Orange Zabiglione


A great dish has, of course, great flavor. But also interesting texture and smell and even a look. Presentation of a dish can make an enormous difference in its appreciation.

This recipe is a clever idea using oranges for both flavor and presentation. Zabaglione is one of those “exotic” desserts that most people order, but think of making at home. It is actually easy to prepare and should be a staple of your home recipes. And now, with this presentation idea, you can have great flavor and a thrilling look on your table.

Zabaglione can be served cold or hot. It’s a yin-yang thing. Outside now, it is below freezing, so this zabaglione was served warm right out of the pan.


Orange Zabaglione in Orange Cups

Yield: serves 6


  • 6 medium navel oranges
  • 8 egg yolks
  • ¼ cup sugar
  • ½ cup Grand Marnier [or other fine orange liqueur]
  • ½ cup Marsala
  • Optional garnish elements: candied violets, orange sections, candied ginger, …



Cut a slice off the bottom of each orange so that it will stand upright on a plate. Then cut off the top third of each orange and scrape out all the pulp. Set aside.

Whisk the egg yolks and sugar together into the top of a double boiler until thick, then place the pan over simmering water. Add the grand Marnier and Marsala. Beat until the mixture thickens and coast the back of a spoon.

Spoon into the orange shells, and serve either hot or cold. Garnish if desired.

If served cold, the dessert can be prepared a day in advance. If a lighter taste is desired, some orange juice can be substituted for some of the liqueurs.


Source: adapted from Southwest Tastes by Ellen Brown


Simple Citrus Glaze to Spike Your Cake or Cookies


There is absolutely nothing wrong with a pure white cake coated with a thick vanilla frosting. But there certainly are ways to boost the flavor and surprise your dessert companions.

First, you can add some zest, literally, to the cake batter. The zest of one large orange or two lemons will offer a tease of flavor. When you make the frosting, adding the juice from that orange or the lemons will again offer a flavor burst.

To go further, apply this citrus glaze to the tops of your cake layers before assembling and frosting the cake. And, this glaze can be used in other situations: to complete a newly baked muffin, to add flavor to shortbread or sugar cookies, … This glaze is a very bright surprise.

Simple Citrus Glaze

Yield: ½ cup


  • 1/3 cup super fine sugar
  • 2-3 tablespoons orange juice
  • Optionally 1 tablespoon orange liqueur [Grand Marnier, …]


Place the sugar and orange juice in a small saucepan. Use medium heat and stir constantly until the sugar is dissolved and the mixture is warm. Do not bring to a boil. Take off the heat and set aside until ready to use.

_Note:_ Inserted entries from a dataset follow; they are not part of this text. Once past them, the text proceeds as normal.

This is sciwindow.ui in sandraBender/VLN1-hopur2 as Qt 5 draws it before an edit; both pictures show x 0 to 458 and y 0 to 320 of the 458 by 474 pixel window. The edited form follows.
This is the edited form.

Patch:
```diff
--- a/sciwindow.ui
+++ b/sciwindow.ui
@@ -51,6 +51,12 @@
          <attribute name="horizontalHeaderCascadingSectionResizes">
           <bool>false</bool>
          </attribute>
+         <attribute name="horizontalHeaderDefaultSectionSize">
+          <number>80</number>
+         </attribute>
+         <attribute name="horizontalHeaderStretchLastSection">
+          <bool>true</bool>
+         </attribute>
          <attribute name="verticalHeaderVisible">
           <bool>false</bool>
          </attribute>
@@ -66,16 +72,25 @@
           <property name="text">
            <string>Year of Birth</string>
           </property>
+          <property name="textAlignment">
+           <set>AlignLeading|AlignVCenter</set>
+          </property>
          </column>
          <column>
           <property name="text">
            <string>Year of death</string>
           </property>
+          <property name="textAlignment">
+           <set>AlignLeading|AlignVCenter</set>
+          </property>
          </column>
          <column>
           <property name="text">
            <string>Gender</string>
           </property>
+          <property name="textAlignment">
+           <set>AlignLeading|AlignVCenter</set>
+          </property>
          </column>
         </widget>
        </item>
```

Apply to your cake or cookies with brush, saturating to the flavor level you desire: a little glaze for a hint of flavor or a soak to give your cake a definite citrus twist.

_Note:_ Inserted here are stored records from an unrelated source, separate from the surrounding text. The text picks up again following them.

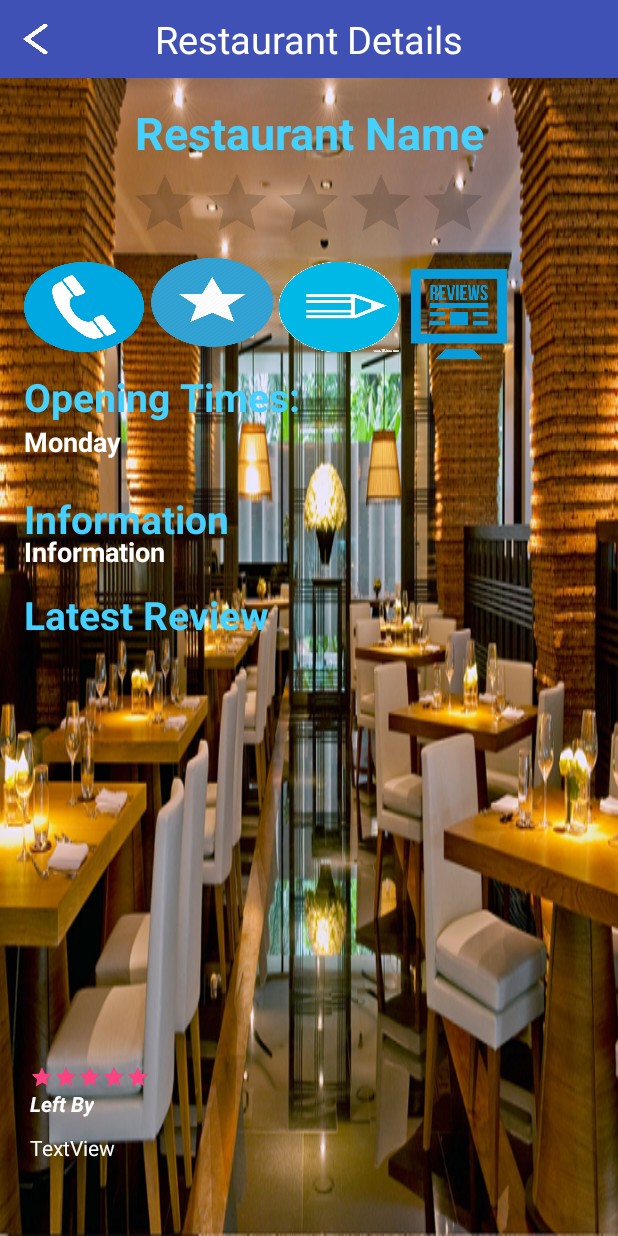
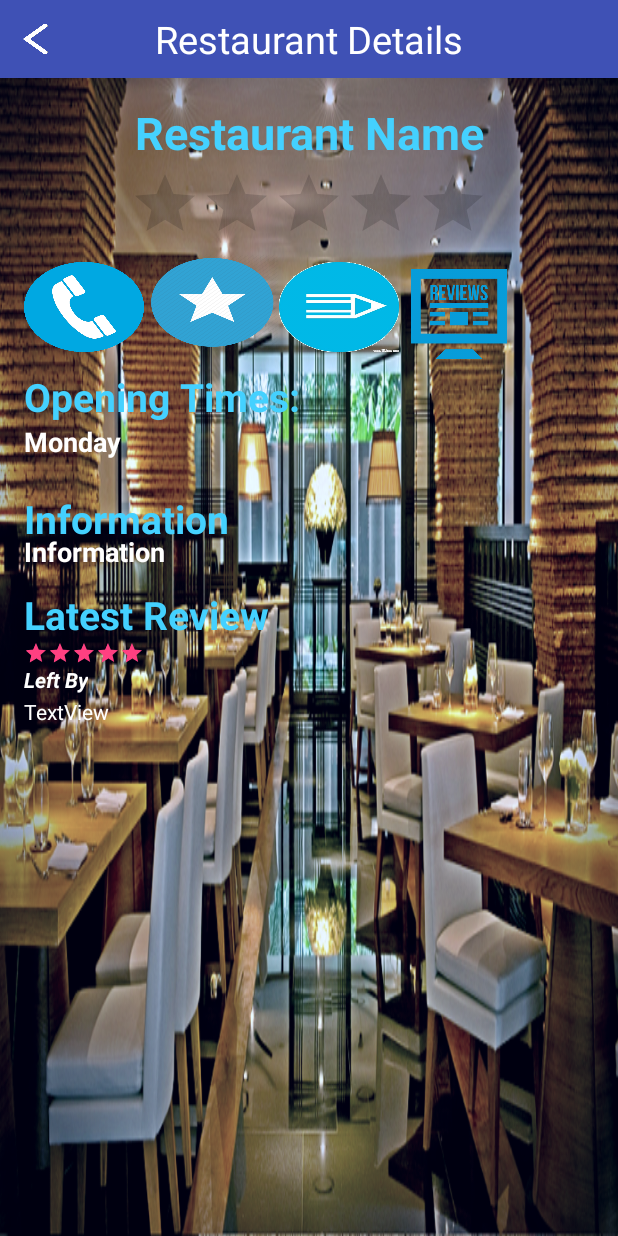
Before and after one commit to CSC3054-Group/GroupProject, an Android app: the RestaurantDetails screen opened directly, with no data from a screen before it, on a phone screen of 412 x 824 dp. Run offline under Robolectric (Android 15) with nearby library versions, the phone set to English and light mode, and no system bars; our stand-ins replace CircleImageView.

Commit message:
when a review is left by the user they are redirected back to the to the restarunt details page

```diff
--- a/app/src/main/java/com/groupwork/activity/RestaurantDetails.java
+++ b/app/src/main/java/com/groupwork/activity/RestaurantDetails.java
@@ -111,9 +111,22 @@ public class RestaurantDetails extends AppCompatActivity {
         supportRequestWindowFeature(Window.FEATURE_NO_TITLE);
         setContentView(R.layout.activity_restaurant_details);
         Intent intent = getIntent();
-        int redId = intent.getIntExtra("resId", 0);
-        UrlConfig.restid = String.valueOf(redId);
-        Log.d("ResID", String.valueOf(redId));
+        String s = getIntent().getStringExtra("restaruntid");
+        if  (s != null)
+        {   //gets postback from review page
+            int newS = Integer.parseInt(s);
+            UrlConfig.restid = String.valueOf(newS);
+            Log.d("ResID", String.valueOf(newS));
+        }
+        else
+        {
+            int redId = intent.getIntExtra("resId", 0);
+            UrlConfig.restid = String.valueOf(redId);
+            Log.d("ResID", String.valueOf(redId));
+
+        }
+
+
 
 
         restname = (TextView) findViewById(R.id.txtRestaurantName);
@@ -131,6 +144,12 @@ public class RestaurantDetails extends AppCompatActivity {
         reiviewleftby =(TextView) findViewById(R.id.tv_reviewleftby);
         latestreiew = (TextView) findViewById(R.id.tv_reviewlatest);
         latestreviewrating = (RatingBar)findViewById(R.id.ratingBar5);
+
+
+
+
+
+
 
         //thred to find the latest review
         new Thread(new Runnable() {
--- a/app/src/main/java/com/groupwork/activity/Reviewpage.java
+++ b/app/src/main/java/com/groupwork/activity/Reviewpage.java
@@ -23,6 +23,7 @@ import java.io.IOException;
 import java.io.OutputStream;
 import java.io.PrintWriter;
 import java.net.Socket;
+import java.net.URL;
 
 public class Reviewpage extends AppCompatActivity {
     RatingBar ratebar;
@@ -43,6 +44,10 @@ public class Reviewpage extends AppCompatActivity {
                 Toast.makeText(getApplication(), "Review Successfully Posted Thanks!", Toast.LENGTH_SHORT).show();
                 review.setText("");
                 ratebar.setRating(0);
+                Intent resdetails = new Intent(Reviewpage.this, RestaurantDetails.class);
+                resdetails.putExtra("restaruntid", UrlConfig.restid);
+                Log.d("resvaluefromreviewpage","");
+                startActivity(resdetails);
             }
             if(text.equals("Blank"))
             {
--- a/app/src/main/res/layout/activity_restaurant_details.xml
+++ b/app/src/main/res/layout/activity_restaurant_details.xml
@@ -137,8 +137,16 @@
             android:textColor="#44d1ff"
             android:textSize="26sp" />
 
-
-    </RelativeLayout>
+        <TextView
+            android:text="Left By"
+            android:layout_width="wrap_content"
+            android:layout_height="wrap_content"
+            android:id="@+id/tv_reviewleftby"
+            android:textAlignment="textStart"
+            android:textColor="@color/White"
+            android:textStyle="normal|bold|italic"
+            android:layout_alignParentStart="true"
+            android:layout_below="@+id/ratingBar5" />
 
         <RatingBar
             android:layout_width="wrap_content"
@@ -146,32 +154,22 @@
             android:id="@+id/ratingBar5"
             style="@style/Widget.AppCompat.RatingBar.Small"
             android:rating="5"
-        android:layout_above="@+id/tv_reviewleftby"
-        android:layout_alignStart="@+id/tv_reviewlatest" />
+            android:layout_below="@+id/tv_latestreview"
+            android:layout_alignParentStart="true" />
 
         <TextView
             android:text="TextView"
             android:layout_width="wrap_content"
             android:layout_height="wrap_content"
-        android:layout_marginStart="20dp"
-        android:layout_marginBottom="49dp"
             android:id="@+id/tv_reviewlatest"
-        android:layout_alignParentBottom="true"
+            android:textColor="@color/White"
+            android:textAlignment="textStart"
+            android:layout_below="@+id/ratingBar5"
             android:layout_alignParentStart="true"
-        android:textColor="@color/White"
-        android:textAlignment="textStart" />
-
-    <TextView
-        android:text="Left By"
-        android:layout_width="wrap_content"
-        android:layout_height="wrap_content"
-        android:id="@+id/tv_reviewleftby"
-        android:textAlignment="textStart"
-        android:textColor="@color/White"
-        android:layout_marginBottom="10dp"
-        android:layout_above="@+id/tv_reviewlatest"
-        android:layout_alignStart="@+id/ratingBar5"
-        android:textStyle="normal|bold|italic" />
+            android:layout_marginTop="21dp" />
 
 
     </RelativeLayout>
+
+
+</RelativeLayout>
--- a/app/src/main/res/layout/activity_reviewpage.xml
+++ b/app/src/main/res/layout/activity_reviewpage.xml
@@ -6,13 +6,14 @@
     android:layout_height="match_parent"
     tools:context="com.groupwork.activity.Reviewpage"
     android:background="@drawable/rest">
+
     <include layout="@layout/resinfo_title"
         android:id="@+id/Return"/>
 
 
     <Button
         android:layout_width="108dp"
-        android:layout_height="90dp"
+        android:layout_height="80dp"
         android:id="@+id/buttonsub"
         android:background="@drawable/submit"
         android:textSize="20dp"
--- a/app/src/main/res/layout/main_layout.xml
+++ b/app/src/main/res/layout/main_layout.xml
@@ -1,7 +1,9 @@
 <?xml version="1.0" encoding="utf-8"?>
 <RelativeLayout xmlns:android="http://schemas.android.com/apk/res/android"
     android:layout_width="match_parent"
-    android:layout_height="match_parent">
+    android:layout_height="match_parent"
+    android:descendantFocusability="beforeDescendants"
+    android:focusableInTouchMode="true">
 
     <FrameLayout
         android:id="@+id/container"
```
Also changed, not shown: app/src/main/res/drawable/rest.png, app/src/main/res/drawable/veiwallreviews.png (added). Lines whose indentation alone changed are shown as unchanged.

If using orange liqueur, begin with just 2 tablespoons of orange juice. Use 3 tablespoons of juice if not planning on using the liqueur. The flavor profiles with and without the liqueur are quite distinct.

Your options include substituting lemon or lime juice for the orange juice. Or, you can do a mélange with multiple fruit juices.

Source: inspired by Making Cupcakes with Lola by Victoria Jossel and Romy Lewis